» **WORK TO COMPLETE**
Take the entries that follow and write them out again, word for word.

━━━ INFORMATION SHOWN

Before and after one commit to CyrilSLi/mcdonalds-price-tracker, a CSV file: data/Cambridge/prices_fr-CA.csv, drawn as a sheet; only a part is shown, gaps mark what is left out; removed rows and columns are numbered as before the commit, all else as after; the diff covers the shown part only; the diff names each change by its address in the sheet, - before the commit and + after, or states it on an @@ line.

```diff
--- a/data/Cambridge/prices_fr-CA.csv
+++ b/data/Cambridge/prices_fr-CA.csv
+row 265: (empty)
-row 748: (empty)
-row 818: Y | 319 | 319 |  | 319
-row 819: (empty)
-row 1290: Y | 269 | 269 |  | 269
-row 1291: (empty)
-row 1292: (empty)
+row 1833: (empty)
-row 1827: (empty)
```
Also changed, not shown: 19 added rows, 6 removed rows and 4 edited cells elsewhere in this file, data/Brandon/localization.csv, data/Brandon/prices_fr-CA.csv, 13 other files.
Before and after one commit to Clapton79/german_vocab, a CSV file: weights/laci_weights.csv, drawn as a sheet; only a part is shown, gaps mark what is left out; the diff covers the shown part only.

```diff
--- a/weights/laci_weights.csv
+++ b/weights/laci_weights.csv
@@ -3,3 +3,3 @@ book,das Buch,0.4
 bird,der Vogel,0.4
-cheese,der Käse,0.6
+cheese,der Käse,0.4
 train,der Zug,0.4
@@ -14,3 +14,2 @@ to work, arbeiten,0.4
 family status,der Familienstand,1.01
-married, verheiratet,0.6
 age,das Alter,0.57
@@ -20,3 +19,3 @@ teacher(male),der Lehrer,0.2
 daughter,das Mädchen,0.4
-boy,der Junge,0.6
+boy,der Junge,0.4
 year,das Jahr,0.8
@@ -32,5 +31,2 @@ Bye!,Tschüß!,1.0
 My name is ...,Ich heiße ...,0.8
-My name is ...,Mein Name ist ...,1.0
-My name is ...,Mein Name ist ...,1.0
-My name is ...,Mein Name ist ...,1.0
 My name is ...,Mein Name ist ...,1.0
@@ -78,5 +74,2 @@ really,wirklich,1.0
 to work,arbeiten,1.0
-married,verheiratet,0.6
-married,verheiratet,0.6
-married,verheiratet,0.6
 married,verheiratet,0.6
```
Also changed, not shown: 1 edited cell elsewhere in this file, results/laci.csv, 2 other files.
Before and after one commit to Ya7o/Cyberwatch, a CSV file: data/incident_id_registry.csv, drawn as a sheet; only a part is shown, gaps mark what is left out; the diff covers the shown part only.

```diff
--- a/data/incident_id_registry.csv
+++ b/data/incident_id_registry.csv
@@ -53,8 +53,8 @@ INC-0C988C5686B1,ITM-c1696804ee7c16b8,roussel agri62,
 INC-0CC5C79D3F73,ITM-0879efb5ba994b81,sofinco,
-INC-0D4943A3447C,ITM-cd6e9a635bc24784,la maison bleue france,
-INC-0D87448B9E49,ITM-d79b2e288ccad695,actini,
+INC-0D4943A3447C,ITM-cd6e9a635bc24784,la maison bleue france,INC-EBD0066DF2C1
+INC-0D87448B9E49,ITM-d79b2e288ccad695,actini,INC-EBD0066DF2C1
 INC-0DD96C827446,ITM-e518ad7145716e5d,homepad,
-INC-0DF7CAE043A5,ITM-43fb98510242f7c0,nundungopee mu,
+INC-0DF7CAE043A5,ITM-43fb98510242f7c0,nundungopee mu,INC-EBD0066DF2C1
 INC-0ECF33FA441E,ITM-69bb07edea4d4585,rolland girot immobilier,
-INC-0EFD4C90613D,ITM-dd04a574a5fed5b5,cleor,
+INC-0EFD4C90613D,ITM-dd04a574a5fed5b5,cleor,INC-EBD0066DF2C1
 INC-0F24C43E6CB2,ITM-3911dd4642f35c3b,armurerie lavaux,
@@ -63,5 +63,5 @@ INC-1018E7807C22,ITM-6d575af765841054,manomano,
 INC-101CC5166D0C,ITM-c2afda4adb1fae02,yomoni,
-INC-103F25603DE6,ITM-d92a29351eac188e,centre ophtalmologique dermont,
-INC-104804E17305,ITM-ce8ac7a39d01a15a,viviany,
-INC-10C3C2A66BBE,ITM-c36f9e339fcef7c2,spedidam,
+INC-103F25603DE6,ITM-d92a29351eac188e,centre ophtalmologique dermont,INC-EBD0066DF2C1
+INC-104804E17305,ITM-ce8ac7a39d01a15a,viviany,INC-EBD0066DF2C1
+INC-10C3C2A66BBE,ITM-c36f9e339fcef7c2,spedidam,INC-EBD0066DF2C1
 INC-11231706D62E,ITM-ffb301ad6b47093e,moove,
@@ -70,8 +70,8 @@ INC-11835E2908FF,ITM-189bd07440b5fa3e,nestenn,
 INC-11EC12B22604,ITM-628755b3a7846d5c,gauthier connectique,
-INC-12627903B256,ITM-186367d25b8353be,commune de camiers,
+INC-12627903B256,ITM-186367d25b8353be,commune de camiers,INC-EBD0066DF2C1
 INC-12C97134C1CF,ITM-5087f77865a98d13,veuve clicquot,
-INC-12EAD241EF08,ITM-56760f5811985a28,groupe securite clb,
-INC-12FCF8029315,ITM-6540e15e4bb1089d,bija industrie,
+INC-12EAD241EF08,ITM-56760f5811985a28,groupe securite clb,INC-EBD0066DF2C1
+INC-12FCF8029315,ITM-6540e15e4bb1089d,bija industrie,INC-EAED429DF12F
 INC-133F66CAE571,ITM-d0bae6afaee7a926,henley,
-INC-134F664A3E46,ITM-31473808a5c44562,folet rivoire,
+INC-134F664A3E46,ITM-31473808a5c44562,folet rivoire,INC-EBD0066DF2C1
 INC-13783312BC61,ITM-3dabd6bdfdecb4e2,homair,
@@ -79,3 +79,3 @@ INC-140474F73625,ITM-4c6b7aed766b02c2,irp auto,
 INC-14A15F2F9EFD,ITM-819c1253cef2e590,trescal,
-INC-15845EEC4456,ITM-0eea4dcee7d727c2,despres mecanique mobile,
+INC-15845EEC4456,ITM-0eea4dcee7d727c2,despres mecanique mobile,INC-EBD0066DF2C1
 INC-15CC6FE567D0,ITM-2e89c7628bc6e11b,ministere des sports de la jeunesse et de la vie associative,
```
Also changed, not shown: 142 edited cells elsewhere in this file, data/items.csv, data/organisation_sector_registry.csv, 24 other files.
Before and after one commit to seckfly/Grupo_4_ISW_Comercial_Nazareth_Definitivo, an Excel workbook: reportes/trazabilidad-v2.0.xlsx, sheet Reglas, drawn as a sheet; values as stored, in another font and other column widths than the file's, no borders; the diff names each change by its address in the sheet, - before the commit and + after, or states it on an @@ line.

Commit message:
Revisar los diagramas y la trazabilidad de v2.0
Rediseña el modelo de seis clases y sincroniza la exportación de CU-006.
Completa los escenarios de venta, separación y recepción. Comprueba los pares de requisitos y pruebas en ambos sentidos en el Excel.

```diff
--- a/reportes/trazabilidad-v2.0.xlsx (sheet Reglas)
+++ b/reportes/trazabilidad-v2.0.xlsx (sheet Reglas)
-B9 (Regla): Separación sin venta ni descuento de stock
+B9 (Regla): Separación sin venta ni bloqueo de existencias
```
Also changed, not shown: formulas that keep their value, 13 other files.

━━━━━━

» **RESPONSE AREA**
Before and after one commit to CyrilSLi/mcdonalds-price-tracker, a CSV file: data/Cambridge/prices_fr-CA.csv, drawn as a sheet; only a part is shown, gaps mark what is left out; removed rows and columns are numbered as before the commit, all else as after; the diff covers the shown part only; the diff names each change by its address in the sheet, - before the commit and + after, or states it on an @@ line.

```diff
--- a/data/Cambridge/prices_fr-CA.csv
+++ b/data/Cambridge/prices_fr-CA.csv
+row 265: (empty)
-row 748: (empty)
-row 818: Y | 319 | 319 |  | 319
-row 819: (empty)
-row 1290: Y | 269 | 269 |  | 269
-row 1291: (empty)
-row 1292: (empty)
+row 1833: (empty)
-row 1827: (empty)
```
Also changed, not shown: 19 added rows, 6 removed rows and 4 edited cells elsewhere in this file, data/Brandon/localization.csv, data/Brandon/prices_fr-CA.csv, 13 other files.
Before and after one commit to Clapton79/german_vocab, a CSV file: weights/laci_weights.csv, drawn as a sheet; only a part is shown, gaps mark what is left out; the diff covers the shown part only.

```diff
--- a/weights/laci_weights.csv
+++ b/weights/laci_weights.csv
@@ -3,3 +3,3 @@ book,das Buch,0.4
 bird,der Vogel,0.4
-cheese,der Käse,0.6
+cheese,der Käse,0.4
 train,der Zug,0.4
@@ -14,3 +14,2 @@ to work, arbeiten,0.4
 family status,der Familienstand,1.01
-married, verheiratet,0.6
 age,das Alter,0.57
@@ -20,3 +19,3 @@ teacher(male),der Lehrer,0.2
 daughter,das Mädchen,0.4
-boy,der Junge,0.6
+boy,der Junge,0.4
 year,das Jahr,0.8
@@ -32,5 +31,2 @@ Bye!,Tschüß!,1.0
 My name is ...,Ich heiße ...,0.8
-My name is ...,Mein Name ist ...,1.0
-My name is ...,Mein Name ist ...,1.0
-My name is ...,Mein Name ist ...,1.0
 My name is ...,Mein Name ist ...,1.0
@@ -78,5 +74,2 @@ really,wirklich,1.0
 to work,arbeiten,1.0
-married,verheiratet,0.6
-married,verheiratet,0.6
-married,verheiratet,0.6
 married,verheiratet,0.6
```
Also changed, not shown: 1 edited cell elsewhere in this file, results/laci.csv, 2 other files.
Before and after one commit to Ya7o/Cyberwatch, a CSV file: data/incident_id_registry.csv, drawn as a sheet; only a part is shown, gaps mark what is left out; the diff covers the shown part only.

```diff
--- a/data/incident_id_registry.csv
+++ b/data/incident_id_registry.csv
@@ -53,8 +53,8 @@ INC-0C988C5686B1,ITM-c1696804ee7c16b8,roussel agri62,
 INC-0CC5C79D3F73,ITM-0879efb5ba994b81,sofinco,
-INC-0D4943A3447C,ITM-cd6e9a635bc24784,la maison bleue france,
-INC-0D87448B9E49,ITM-d79b2e288ccad695,actini,
+INC-0D4943A3447C,ITM-cd6e9a635bc24784,la maison bleue france,INC-EBD0066DF2C1
+INC-0D87448B9E49,ITM-d79b2e288ccad695,actini,INC-EBD0066DF2C1
 INC-0DD96C827446,ITM-e518ad7145716e5d,homepad,
-INC-0DF7CAE043A5,ITM-43fb98510242f7c0,nundungopee mu,
+INC-0DF7CAE043A5,ITM-43fb98510242f7c0,nundungopee mu,INC-EBD0066DF2C1
 INC-0ECF33FA441E,ITM-69bb07edea4d4585,rolland girot immobilier,
-INC-0EFD4C90613D,ITM-dd04a574a5fed5b5,cleor,
+INC-0EFD4C90613D,ITM-dd04a574a5fed5b5,cleor,INC-EBD0066DF2C1
 INC-0F24C43E6CB2,ITM-3911dd4642f35c3b,armurerie lavaux,
@@ -63,5 +63,5 @@ INC-1018E7807C22,ITM-6d575af765841054,manomano,
 INC-101CC5166D0C,ITM-c2afda4adb1fae02,yomoni,
-INC-103F25603DE6,ITM-d92a29351eac188e,centre ophtalmologique dermont,
-INC-104804E17305,ITM-ce8ac7a39d01a15a,viviany,
-INC-10C3C2A66BBE,ITM-c36f9e339fcef7c2,spedidam,
+INC-103F25603DE6,ITM-d92a29351eac188e,centre ophtalmologique dermont,INC-EBD0066DF2C1
+INC-104804E17305,ITM-ce8ac7a39d01a15a,viviany,INC-EBD0066DF2C1
+INC-10C3C2A66BBE,ITM-c36f9e339fcef7c2,spedidam,INC-EBD0066DF2C1
 INC-11231706D62E,ITM-ffb301ad6b47093e,moove,
@@ -70,8 +70,8 @@ INC-11835E2908FF,ITM-189bd07440b5fa3e,nestenn,
 INC-11EC12B22604,ITM-628755b3a7846d5c,gauthier connectique,
-INC-12627903B256,ITM-186367d25b8353be,commune de camiers,
+INC-12627903B256,ITM-186367d25b8353be,commune de camiers,INC-EBD0066DF2C1
 INC-12C97134C1CF,ITM-5087f77865a98d13,veuve clicquot,
-INC-12EAD241EF08,ITM-56760f5811985a28,groupe securite clb,
-INC-12FCF8029315,ITM-6540e15e4bb1089d,bija industrie,
+INC-12EAD241EF08,ITM-56760f5811985a28,groupe securite clb,INC-EBD0066DF2C1
+INC-12FCF8029315,ITM-6540e15e4bb1089d,bija industrie,INC-EAED429DF12F
 INC-133F66CAE571,ITM-d0bae6afaee7a926,henley,
-INC-134F664A3E46,ITM-31473808a5c44562,folet rivoire,
+INC-134F664A3E46,ITM-31473808a5c44562,folet rivoire,INC-EBD0066DF2C1
 INC-13783312BC61,ITM-3dabd6bdfdecb4e2,homair,
@@ -79,3 +79,3 @@ INC-140474F73625,ITM-4c6b7aed766b02c2,irp auto,
 INC-14A15F2F9EFD,ITM-819c1253cef2e590,trescal,
-INC-15845EEC4456,ITM-0eea4dcee7d727c2,despres mecanique mobile,
+INC-15845EEC4456,ITM-0eea4dcee7d727c2,despres mecanique mobile,INC-EBD0066DF2C1
 INC-15CC6FE567D0,ITM-2e89c7628bc6e11b,ministere des sports de la jeunesse et de la vie associative,
```
Also changed, not shown: 142 edited cells elsewhere in this file, data/items.csv, data/organisation_sector_registry.csv, 24 other files.
Before and after one commit to seckfly/Grupo_4_ISW_Comercial_Nazareth_Definitivo, an Excel workbook: reportes/trazabilidad-v2.0.xlsx, sheet Reglas, drawn as a sheet; values as stored, in another font and other column widths than the file's, no borders; the diff names each change by its address in the sheet, - before the commit and + after, or states it on an @@ line.

Commit message:
Revisar los diagramas y la trazabilidad de v2.0
Rediseña el modelo de seis clases y sincroniza la exportación de CU-006.
Completa los escenarios de venta, separación y recepción. Comprueba los pares de requisitos y pruebas en ambos sentidos en el Excel.

```diff
--- a/reportes/trazabilidad-v2.0.xlsx (sheet Reglas)
+++ b/reportes/trazabilidad-v2.0.xlsx (sheet Reglas)
-B9 (Regla): Separación sin venta ni descuento de stock
+B9 (Regla): Separación sin venta ni bloqueo de existencias
```
Also changed, not shown: formulas that keep their value, 13 other files.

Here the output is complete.